GOAL OF THE EXERCISE: Look for the word "models" in the entries and copy every line where it shows up.

==== SUPPLIED MATERIAL ====

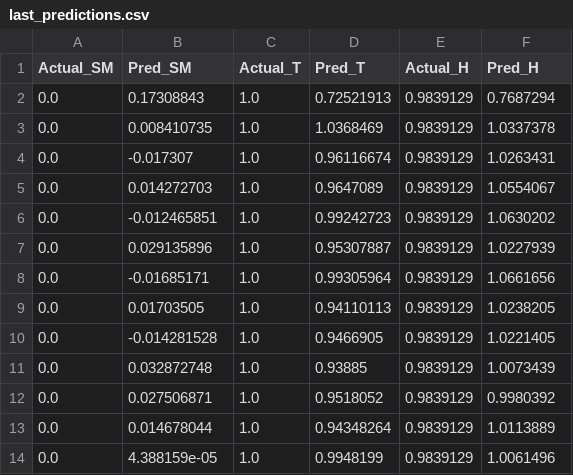
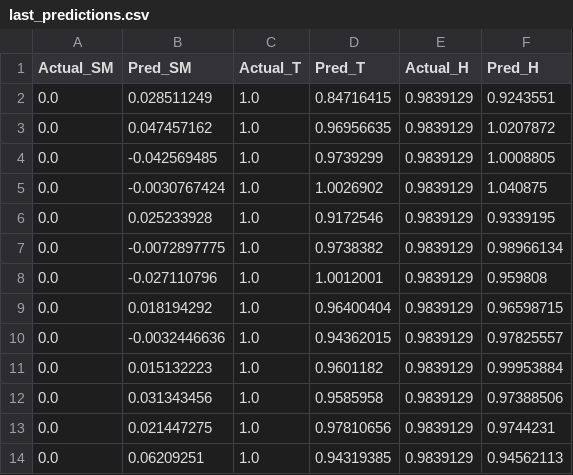
Before and after one commit to Derrick101031/sensor-scheduling-drl, a CSV file: models/last_predictions.csv, drawn as a sheet.

```diff
--- a/models/last_predictions.csv
+++ b/models/last_predictions.csv
@@ -1,14 +1,14 @@
 Actual_SM,Pred_SM,Actual_T,Pred_T,Actual_H,Pred_H
-0.0,0.17308843,1.0,0.72521913,0.9839129,0.7687294
-0.0,0.008410735,1.0,1.0368469,0.9839129,1.0337378
-0.0,-0.017307,1.0,0.96116674,0.9839129,1.0263431
-0.0,0.014272703,1.0,0.9647089,0.9839129,1.0554067
-0.0,-0.012465851,1.0,0.99242723,0.9839129,1.0630202
-0.0,0.029135896,1.0,0.95307887,0.9839129,1.0227939
-0.0,-0.01685171,1.0,0.99305964,0.9839129,1.0661656
-0.0,0.01703505,1.0,0.94110113,0.9839129,1.0238205
-0.0,-0.014281528,1.0,0.9466905,0.9839129,1.0221405
-0.0,0.032872748,1.0,0.93885,0.9839129,1.0073439
-0.0,0.027506871,1.0,0.9518052,0.9839129,0.9980392
-0.0,0.014678044,1.0,0.94348264,0.9839129,1.0113889
-0.0,4.388159e-05,1.0,0.9948199,0.9839129,1.0061496
+0.0,0.028511249,1.0,0.84716415,0.9839129,0.9243551
+0.0,0.047457162,1.0,0.96956635,0.9839129,1.0207872
+0.0,-0.042569485,1.0,0.9739299,0.9839129,1.0008805
+0.0,-0.0030767424,1.0,1.0026902,0.9839129,1.040875
+0.0,0.025233928,1.0,0.9172546,0.9839129,0.9339195
+0.0,-0.0072897775,1.0,0.9738382,0.9839129,0.98966134
+0.0,-0.027110796,1.0,1.0012001,0.9839129,0.959808
+0.0,0.018194292,1.0,0.96400404,0.9839129,0.96598715
+0.0,-0.0032446636,1.0,0.94362015,0.9839129,0.97825557
+0.0,0.015132223,1.0,0.9601182,0.9839129,0.99953884
+0.0,0.031343456,1.0,0.9585958,0.9839129,0.97388506
+0.0,0.021447275,1.0,0.97810656,0.9839129,0.9744231
+0.0,0.06209251,1.0,0.94319385,0.9839129,0.94562113
```
Also changed, not shown: 1 other file.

====

FINISHED TASK:
Before and after one commit to Derrick101031/sensor-scheduling-drl, a CSV file: models/last_predictions.csv, drawn as a sheet.
--- a/models/last_predictions.csv
+++ b/models/last_predictions.csv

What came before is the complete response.